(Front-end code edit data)
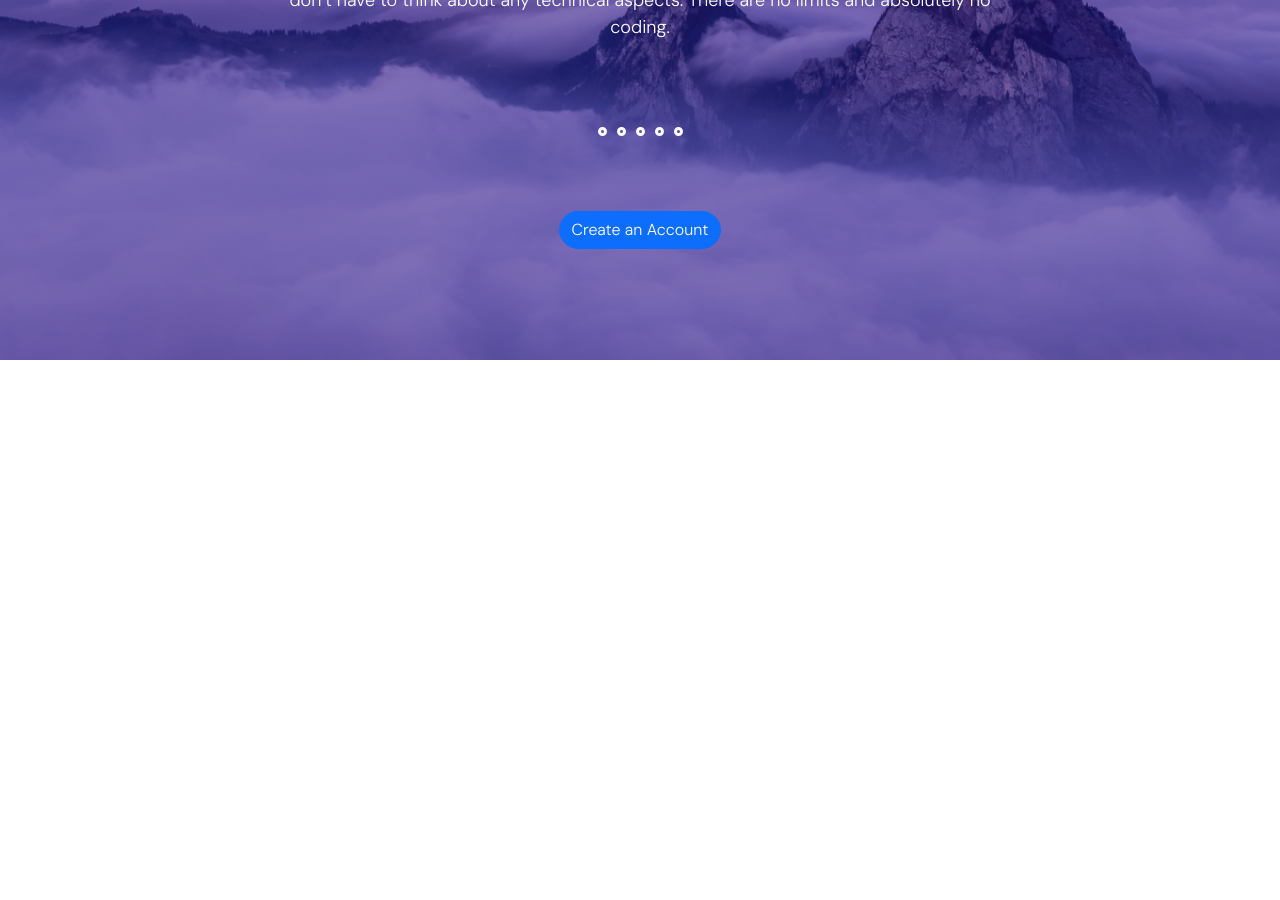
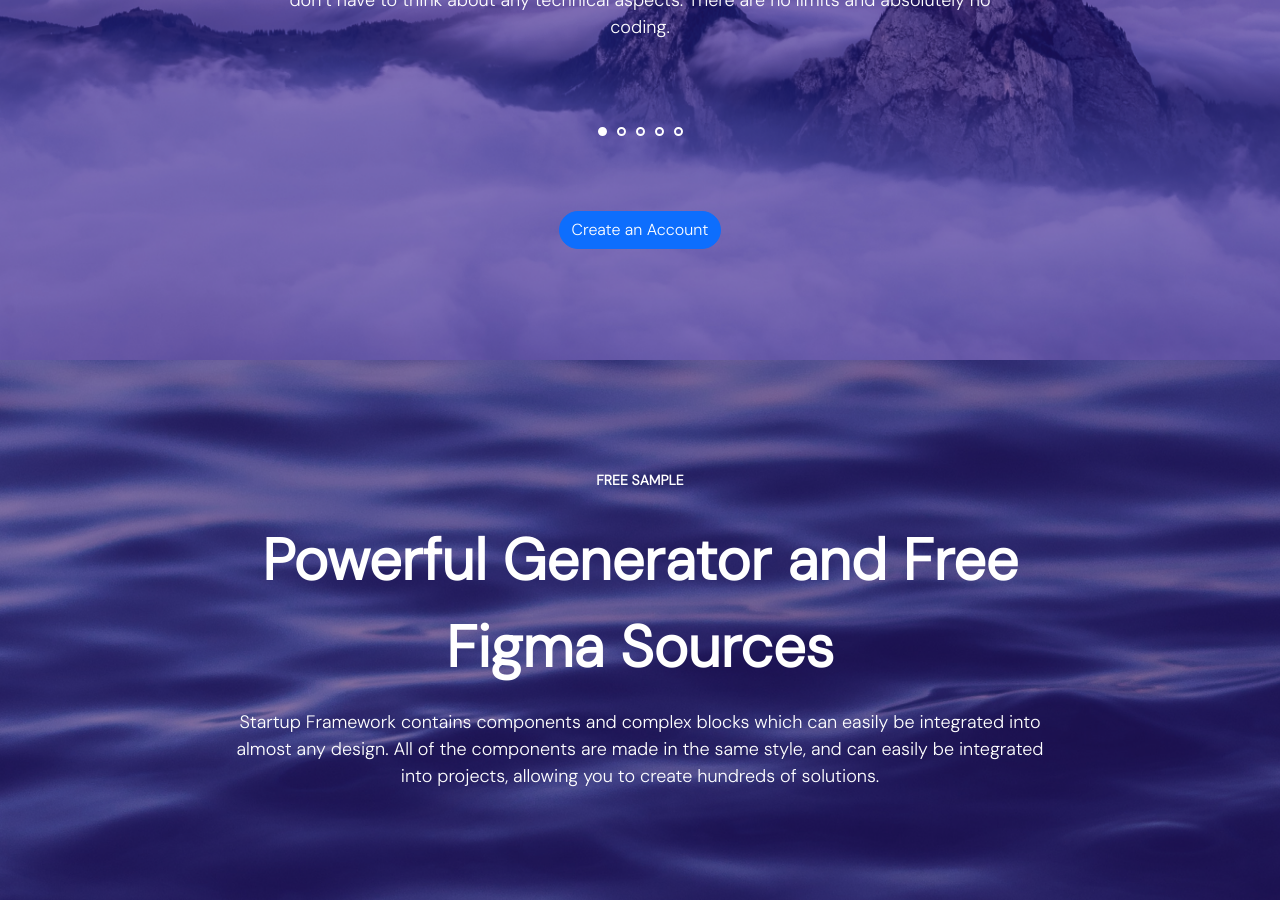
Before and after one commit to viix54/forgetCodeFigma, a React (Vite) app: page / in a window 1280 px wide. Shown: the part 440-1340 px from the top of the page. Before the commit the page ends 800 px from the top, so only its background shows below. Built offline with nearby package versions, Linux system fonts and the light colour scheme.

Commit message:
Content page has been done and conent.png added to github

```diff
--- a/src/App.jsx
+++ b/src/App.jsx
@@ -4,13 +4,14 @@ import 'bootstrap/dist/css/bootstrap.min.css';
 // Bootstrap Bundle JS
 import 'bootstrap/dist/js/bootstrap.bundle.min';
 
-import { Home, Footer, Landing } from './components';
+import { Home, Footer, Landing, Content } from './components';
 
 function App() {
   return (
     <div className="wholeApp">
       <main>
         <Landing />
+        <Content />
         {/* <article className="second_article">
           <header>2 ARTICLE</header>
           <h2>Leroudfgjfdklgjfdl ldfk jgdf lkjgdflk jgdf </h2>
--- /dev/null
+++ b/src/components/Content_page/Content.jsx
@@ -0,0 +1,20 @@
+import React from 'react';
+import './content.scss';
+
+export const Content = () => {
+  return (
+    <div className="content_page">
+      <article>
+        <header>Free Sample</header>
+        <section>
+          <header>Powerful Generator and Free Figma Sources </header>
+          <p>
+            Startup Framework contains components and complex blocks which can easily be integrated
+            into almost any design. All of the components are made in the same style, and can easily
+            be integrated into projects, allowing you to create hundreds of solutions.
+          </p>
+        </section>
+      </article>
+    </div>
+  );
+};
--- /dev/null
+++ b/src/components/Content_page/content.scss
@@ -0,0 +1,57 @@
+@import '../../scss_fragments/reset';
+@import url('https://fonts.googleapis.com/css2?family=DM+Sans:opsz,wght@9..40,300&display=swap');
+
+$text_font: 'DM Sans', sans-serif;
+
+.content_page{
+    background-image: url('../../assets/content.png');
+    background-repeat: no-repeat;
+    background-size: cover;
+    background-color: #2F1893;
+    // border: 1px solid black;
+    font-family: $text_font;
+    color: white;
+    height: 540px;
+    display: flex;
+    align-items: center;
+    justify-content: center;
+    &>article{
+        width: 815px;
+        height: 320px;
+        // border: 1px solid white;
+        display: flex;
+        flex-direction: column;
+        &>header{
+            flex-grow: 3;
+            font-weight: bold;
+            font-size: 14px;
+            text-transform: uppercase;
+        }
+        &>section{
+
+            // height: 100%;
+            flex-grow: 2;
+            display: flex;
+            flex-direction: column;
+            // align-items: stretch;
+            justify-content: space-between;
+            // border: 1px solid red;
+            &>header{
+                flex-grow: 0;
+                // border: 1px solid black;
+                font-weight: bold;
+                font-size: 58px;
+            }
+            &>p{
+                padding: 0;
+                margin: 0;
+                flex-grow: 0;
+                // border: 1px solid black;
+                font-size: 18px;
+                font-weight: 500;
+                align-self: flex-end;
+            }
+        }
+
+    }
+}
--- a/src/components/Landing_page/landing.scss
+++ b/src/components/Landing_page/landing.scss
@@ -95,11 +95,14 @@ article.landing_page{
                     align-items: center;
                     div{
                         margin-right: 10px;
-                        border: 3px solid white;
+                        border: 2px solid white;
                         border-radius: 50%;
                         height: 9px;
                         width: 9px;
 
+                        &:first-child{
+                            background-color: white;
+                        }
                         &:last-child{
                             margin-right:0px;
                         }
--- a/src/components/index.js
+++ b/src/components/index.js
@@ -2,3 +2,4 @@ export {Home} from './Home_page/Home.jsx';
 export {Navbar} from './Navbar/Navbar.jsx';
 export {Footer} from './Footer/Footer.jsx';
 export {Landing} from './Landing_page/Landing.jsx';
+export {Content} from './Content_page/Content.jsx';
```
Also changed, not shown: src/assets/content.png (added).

> **Your assignment**
Repeat all of the data above word for word, minus the pictures.

> **Answer to this problem**
Before and after one commit to viix54/forgetCodeFigma, a React (Vite) app: page / in a window 1280 px wide. Shown: the part 440-1340 px from the top of the page. Before the commit the page ends 800 px from the top, so only its background shows below. Built offline with nearby package versions, Linux system fonts and the light colour scheme.

Commit message:
Content page has been done and conent.png added to github

```diff
--- a/src/App.jsx
+++ b/src/App.jsx
@@ -4,13 +4,14 @@ import 'bootstrap/dist/css/bootstrap.min.css';
 // Bootstrap Bundle JS
 import 'bootstrap/dist/js/bootstrap.bundle.min';
 
-import { Home, Footer, Landing } from './components';
+import { Home, Footer, Landing, Content } from './components';
 
 function App() {
   return (
     <div className="wholeApp">
       <main>
         <Landing />
+        <Content />
         {/* <article className="second_article">
           <header>2 ARTICLE</header>
           <h2>Leroudfgjfdklgjfdl ldfk jgdf lkjgdflk jgdf </h2>
--- /dev/null
+++ b/src/components/Content_page/Content.jsx
@@ -0,0 +1,20 @@
+import React from 'react';
+import './content.scss';
+
+export const Content = () => {
+  return (
+    <div className="content_page">
+      <article>
+        <header>Free Sample</header>
+        <section>
+          <header>Powerful Generator and Free Figma Sources </header>
+          <p>
+            Startup Framework contains components and complex blocks which can easily be integrated
+            into almost any design. All of the components are made in the same style, and can easily
+            be integrated into projects, allowing you to create hundreds of solutions.
+          </p>
+        </section>
+      </article>
+    </div>
+  );
+};
--- /dev/null
+++ b/src/components/Content_page/content.scss
@@ -0,0 +1,57 @@
+@import '../../scss_fragments/reset';
+@import url('https://fonts.googleapis.com/css2?family=DM+Sans:opsz,wght@9..40,300&display=swap');
+
+$text_font: 'DM Sans', sans-serif;
+
+.content_page{
+    background-image: url('../../assets/content.png');
+    background-repeat: no-repeat;
+    background-size: cover;
+    background-color: #2F1893;
+    // border: 1px solid black;
+    font-family: $text_font;
+    color: white;
+    height: 540px;
+    display: flex;
+    align-items: center;
+    justify-content: center;
+    &>article{
+        width: 815px;
+        height: 320px;
+        // border: 1px solid white;
+        display: flex;
+        flex-direction: column;
+        &>header{
+            flex-grow: 3;
+            font-weight: bold;
+            font-size: 14px;
+            text-transform: uppercase;
+        }
+        &>section{
+
+            // height: 100%;
+            flex-grow: 2;
+            display: flex;
+            flex-direction: column;
+            // align-items: stretch;
+            justify-content: space-between;
+            // border: 1px solid red;
+            &>header{
+                flex-grow: 0;
+                // border: 1px solid black;
+                font-weight: bold;
+                font-size: 58px;
+            }
+            &>p{
+                padding: 0;
+                margin: 0;
+                flex-grow: 0;
+                // border: 1px solid black;
+                font-size: 18px;
+                font-weight: 500;
+                align-self: flex-end;
+            }
+        }
+
+    }
+}
--- a/src/components/Landing_page/landing.scss
+++ b/src/components/Landing_page/landing.scss
@@ -95,11 +95,14 @@ article.landing_page{
                     align-items: center;
                     div{
                         margin-right: 10px;
-                        border: 3px solid white;
+                        border: 2px solid white;
                         border-radius: 50%;
                         height: 9px;
                         width: 9px;
 
+                        &:first-child{
+                            background-color: white;
+                        }
                         &:last-child{
                             margin-right:0px;
                         }
--- a/src/components/index.js
+++ b/src/components/index.js
@@ -2,3 +2,4 @@ export {Home} from './Home_page/Home.jsx';
 export {Navbar} from './Navbar/Navbar.jsx';
 export {Footer} from './Footer/Footer.jsx';
 export {Landing} from './Landing_page/Landing.jsx';
+export {Content} from './Content_page/Content.jsx';
```
Also changed, not shown: src/assets/content.png (added).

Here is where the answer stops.